> _Exercise_: The records below are to be quoted in full; please keep every word exact.

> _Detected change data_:
——

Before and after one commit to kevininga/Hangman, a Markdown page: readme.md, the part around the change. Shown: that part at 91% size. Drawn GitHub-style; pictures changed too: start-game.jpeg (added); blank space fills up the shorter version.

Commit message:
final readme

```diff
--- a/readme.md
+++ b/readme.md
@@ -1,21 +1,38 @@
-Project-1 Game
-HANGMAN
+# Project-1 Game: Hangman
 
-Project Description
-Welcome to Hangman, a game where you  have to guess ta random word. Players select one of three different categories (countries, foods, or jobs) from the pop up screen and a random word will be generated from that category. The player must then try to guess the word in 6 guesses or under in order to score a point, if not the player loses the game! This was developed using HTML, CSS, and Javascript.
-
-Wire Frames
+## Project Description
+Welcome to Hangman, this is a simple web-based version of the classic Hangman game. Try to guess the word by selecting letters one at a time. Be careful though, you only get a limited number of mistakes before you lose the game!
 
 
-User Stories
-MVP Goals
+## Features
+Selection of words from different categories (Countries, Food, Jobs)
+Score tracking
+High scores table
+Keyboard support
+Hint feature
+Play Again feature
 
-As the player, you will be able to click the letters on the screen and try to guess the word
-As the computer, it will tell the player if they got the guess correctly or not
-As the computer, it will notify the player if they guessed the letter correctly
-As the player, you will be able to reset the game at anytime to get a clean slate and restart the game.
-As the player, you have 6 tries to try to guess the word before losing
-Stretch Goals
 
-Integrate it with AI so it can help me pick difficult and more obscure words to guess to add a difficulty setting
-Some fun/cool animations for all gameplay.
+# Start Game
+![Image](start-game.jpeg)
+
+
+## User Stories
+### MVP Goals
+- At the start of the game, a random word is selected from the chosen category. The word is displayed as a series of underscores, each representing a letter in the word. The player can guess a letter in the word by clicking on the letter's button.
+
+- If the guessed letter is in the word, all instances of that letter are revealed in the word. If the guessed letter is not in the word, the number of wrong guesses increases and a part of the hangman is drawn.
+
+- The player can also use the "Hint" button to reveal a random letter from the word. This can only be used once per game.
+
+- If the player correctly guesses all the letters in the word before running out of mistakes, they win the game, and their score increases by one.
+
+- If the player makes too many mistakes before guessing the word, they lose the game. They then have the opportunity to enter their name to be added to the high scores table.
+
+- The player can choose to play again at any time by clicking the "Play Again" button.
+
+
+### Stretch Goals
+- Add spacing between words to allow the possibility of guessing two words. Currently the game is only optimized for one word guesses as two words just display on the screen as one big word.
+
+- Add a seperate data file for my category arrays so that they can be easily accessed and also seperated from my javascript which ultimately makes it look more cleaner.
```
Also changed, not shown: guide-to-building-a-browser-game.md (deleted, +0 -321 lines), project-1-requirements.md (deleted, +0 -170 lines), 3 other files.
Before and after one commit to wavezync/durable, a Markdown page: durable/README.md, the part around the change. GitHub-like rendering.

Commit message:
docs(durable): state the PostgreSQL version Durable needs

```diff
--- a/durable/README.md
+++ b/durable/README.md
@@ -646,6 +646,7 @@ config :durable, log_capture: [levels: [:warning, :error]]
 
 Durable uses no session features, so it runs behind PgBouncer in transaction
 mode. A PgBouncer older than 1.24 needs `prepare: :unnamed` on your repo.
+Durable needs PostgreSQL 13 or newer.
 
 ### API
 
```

——

> _Answer_:
Before and after one commit to kevininga/Hangman, a Markdown page: readme.md, the part around the change. Shown: that part at 91% size. Drawn GitHub-style; pictures changed too: start-game.jpeg (added); blank space fills up the shorter version.

Commit message:
final readme

```diff
--- a/readme.md
+++ b/readme.md
@@ -1,21 +1,38 @@
-Project-1 Game
-HANGMAN
+# Project-1 Game: Hangman
 
-Project Description
-Welcome to Hangman, a game where you  have to guess ta random word. Players select one of three different categories (countries, foods, or jobs) from the pop up screen and a random word will be generated from that category. The player must then try to guess the word in 6 guesses or under in order to score a point, if not the player loses the game! This was developed using HTML, CSS, and Javascript.
-
-Wire Frames
+## Project Description
+Welcome to Hangman, this is a simple web-based version of the classic Hangman game. Try to guess the word by selecting letters one at a time. Be careful though, you only get a limited number of mistakes before you lose the game!
 
 
-User Stories
-MVP Goals
+## Features
+Selection of words from different categories (Countries, Food, Jobs)
+Score tracking
+High scores table
+Keyboard support
+Hint feature
+Play Again feature
 
-As the player, you will be able to click the letters on the screen and try to guess the word
-As the computer, it will tell the player if they got the guess correctly or not
-As the computer, it will notify the player if they guessed the letter correctly
-As the player, you will be able to reset the game at anytime to get a clean slate and restart the game.
-As the player, you have 6 tries to try to guess the word before losing
-Stretch Goals
 
-Integrate it with AI so it can help me pick difficult and more obscure words to guess to add a difficulty setting
-Some fun/cool animations for all gameplay.
+# Start Game
+![Image](start-game.jpeg)
+
+
+## User Stories
+### MVP Goals
+- At the start of the game, a random word is selected from the chosen category. The word is displayed as a series of underscores, each representing a letter in the word. The player can guess a letter in the word by clicking on the letter's button.
+
+- If the guessed letter is in the word, all instances of that letter are revealed in the word. If the guessed letter is not in the word, the number of wrong guesses increases and a part of the hangman is drawn.
+
+- The player can also use the "Hint" button to reveal a random letter from the word. This can only be used once per game.
+
+- If the player correctly guesses all the letters in the word before running out of mistakes, they win the game, and their score increases by one.
+
+- If the player makes too many mistakes before guessing the word, they lose the game. They then have the opportunity to enter their name to be added to the high scores table.
+
+- The player can choose to play again at any time by clicking the "Play Again" button.
+
+
+### Stretch Goals
+- Add spacing between words to allow the possibility of guessing two words. Currently the game is only optimized for one word guesses as two words just display on the screen as one big word.
+
+- Add a seperate data file for my category arrays so that they can be easily accessed and also seperated from my javascript which ultimately makes it look more cleaner.
```
Also changed, not shown: guide-to-building-a-browser-game.md (deleted, +0 -321 lines), project-1-requirements.md (deleted, +0 -170 lines), 3 other files.
Before and after one commit to wavezync/durable, a Markdown page: durable/README.md, the part around the change. GitHub-like rendering.

Commit message:
docs(durable): state the PostgreSQL version Durable needs

```diff
--- a/durable/README.md
+++ b/durable/README.md
@@ -646,6 +646,7 @@ config :durable, log_capture: [levels: [:warning, :error]]
 
 Durable uses no session features, so it runs behind PgBouncer in transaction
 mode. A PgBouncer older than 1.24 needs `prepare: :unnamed` on your repo.
+Durable needs PostgreSQL 13 or newer.
 
 ### API
 
```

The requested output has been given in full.